Web interface edit records
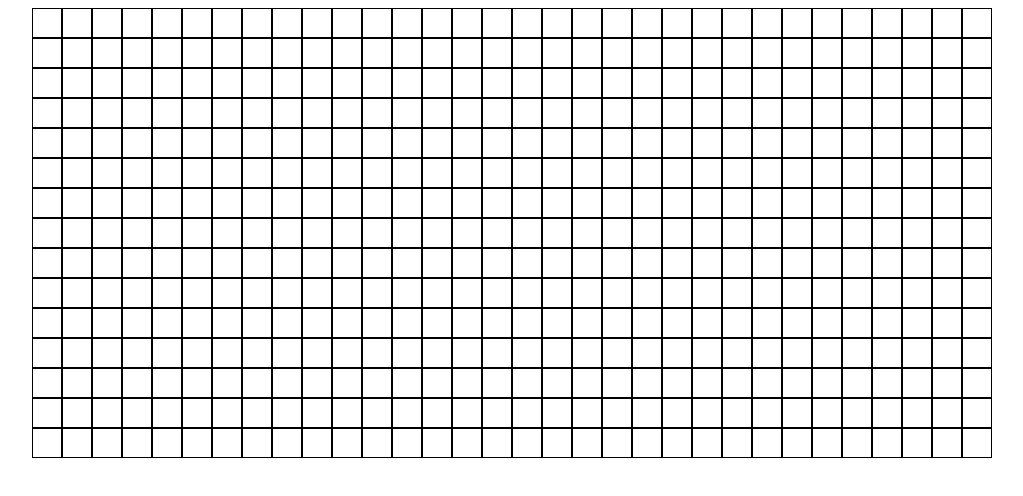
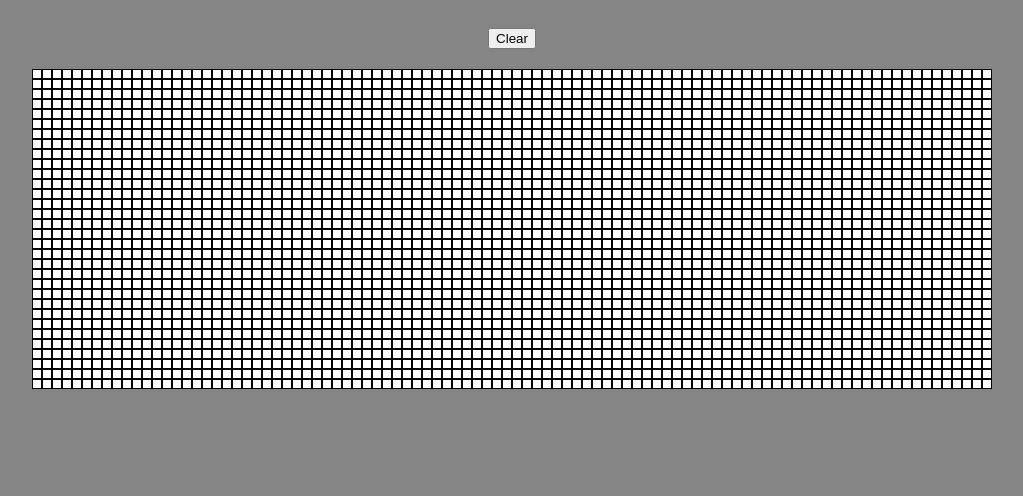
Before and after one commit to r-hathcock/etch-a-sketch, a plain HTML site: page index.html in a window 1280 px wide. Shown: the whole page, without its empty margins (128-1151 px from the left). Drawn offline with Linux system fonts and the light colour scheme.

Commit message:
Need to add ability to change color and style page. Added clear button, changed box size.

```diff
--- a/app.js
+++ b/app.js
@@ -1,21 +1,29 @@
+etch();
 
+function etch() {
+    createCanvas();
 
-function changeColor() {
-    alert("test");
+    var clrBtn = document.getElementById("clr-btn");
+    clrBtn.onclick = () => {
+    for (let i = 0; i < 3072; i++)
+    {
+        var currentNode = document.getElementById("div" + (i + 1));
+        currentNode.style.backgroundColor = 'white';
+    }}
 }
 
 function createCanvas() {
-    for (let i = 0; i < 480; i++)
+    for (let i = 0; i < 3072; i++)
     {
         var node = document.createElement("DIV");
         node.id = "div" + (i + 1);
         node.className = "node";
-        node.onmouseover = "changeColor()";
         document.getElementById("etch-container").appendChild(node);
+        node.style.backgroundColor = 'white';
     }
+
+    document.addEventListener('mouseover', function(e) {
+        if(e.target.className == "node")
+            e.target.style.backgroundColor = 'black';
+    });
 }
-
-
-createCanvas();
-var x = document.getElementsByClassName("node");
-x.addEventListener("mouseover", changeColor());
--- a/index.html
+++ b/index.html
@@ -7,11 +7,13 @@
     <title>Etch-a-Sketch</title>
 </head>
 <body>
+    <div id="reset-button-container">
+        <button id="clr-btn">Clear</button>
+    </div>
     <div id="etch-container">
 
     </div>
     <script src="app.js">
-
     </script>
 </body>
 </html>
--- a/styles.css
+++ b/styles.css
@@ -1,10 +1,17 @@
+body {
+    background-color: rgba(104, 103, 103, 0.801);
+}
+#reset-button-container {
+    display: flex;
+    justify-content: center;
+    padding: 20px;
+}
 #etch-container {
     display: grid;
-    grid-template-columns: repeat(32, 30px);
-    grid-template-rows: repeat(16, 30px);
+    grid-template-columns: repeat(96, 10px);
+    grid-template-rows: repeat(32, 10px);
     justify-content: center;
 }
-
 .node {
     border: solid 1px black;
 }
```
Also changed, not shown: 1 other file.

> _Work request_
Write out all the entries word for word, but drop the pictures.

> _Task response_
Before and after one commit to r-hathcock/etch-a-sketch, a plain HTML site: page index.html in a window 1280 px wide. Shown: the whole page, without its empty margins (128-1151 px from the left). Drawn offline with Linux system fonts and the light colour scheme.

Commit message:
Need to add ability to change color and style page. Added clear button, changed box size.

```diff
--- a/app.js
+++ b/app.js
@@ -1,21 +1,29 @@
+etch();
 
+function etch() {
+    createCanvas();
 
-function changeColor() {
-    alert("test");
+    var clrBtn = document.getElementById("clr-btn");
+    clrBtn.onclick = () => {
+    for (let i = 0; i < 3072; i++)
+    {
+        var currentNode = document.getElementById("div" + (i + 1));
+        currentNode.style.backgroundColor = 'white';
+    }}
 }
 
 function createCanvas() {
-    for (let i = 0; i < 480; i++)
+    for (let i = 0; i < 3072; i++)
     {
         var node = document.createElement("DIV");
         node.id = "div" + (i + 1);
         node.className = "node";
-        node.onmouseover = "changeColor()";
         document.getElementById("etch-container").appendChild(node);
+        node.style.backgroundColor = 'white';
     }
+
+    document.addEventListener('mouseover', function(e) {
+        if(e.target.className == "node")
+            e.target.style.backgroundColor = 'black';
+    });
 }
-
-
-createCanvas();
-var x = document.getElementsByClassName("node");
-x.addEventListener("mouseover", changeColor());
--- a/index.html
+++ b/index.html
@@ -7,11 +7,13 @@
     <title>Etch-a-Sketch</title>
 </head>
 <body>
+    <div id="reset-button-container">
+        <button id="clr-btn">Clear</button>
+    </div>
     <div id="etch-container">
 
     </div>
     <script src="app.js">
-
     </script>
 </body>
 </html>
--- a/styles.css
+++ b/styles.css
@@ -1,10 +1,17 @@
+body {
+    background-color: rgba(104, 103, 103, 0.801);
+}
+#reset-button-container {
+    display: flex;
+    justify-content: center;
+    padding: 20px;
+}
 #etch-container {
     display: grid;
-    grid-template-columns: repeat(32, 30px);
-    grid-template-rows: repeat(16, 30px);
+    grid-template-columns: repeat(96, 10px);
+    grid-template-rows: repeat(32, 10px);
     justify-content: center;
 }
-
 .node {
     border: solid 1px black;
 }
```
Also changed, not shown: 1 other file.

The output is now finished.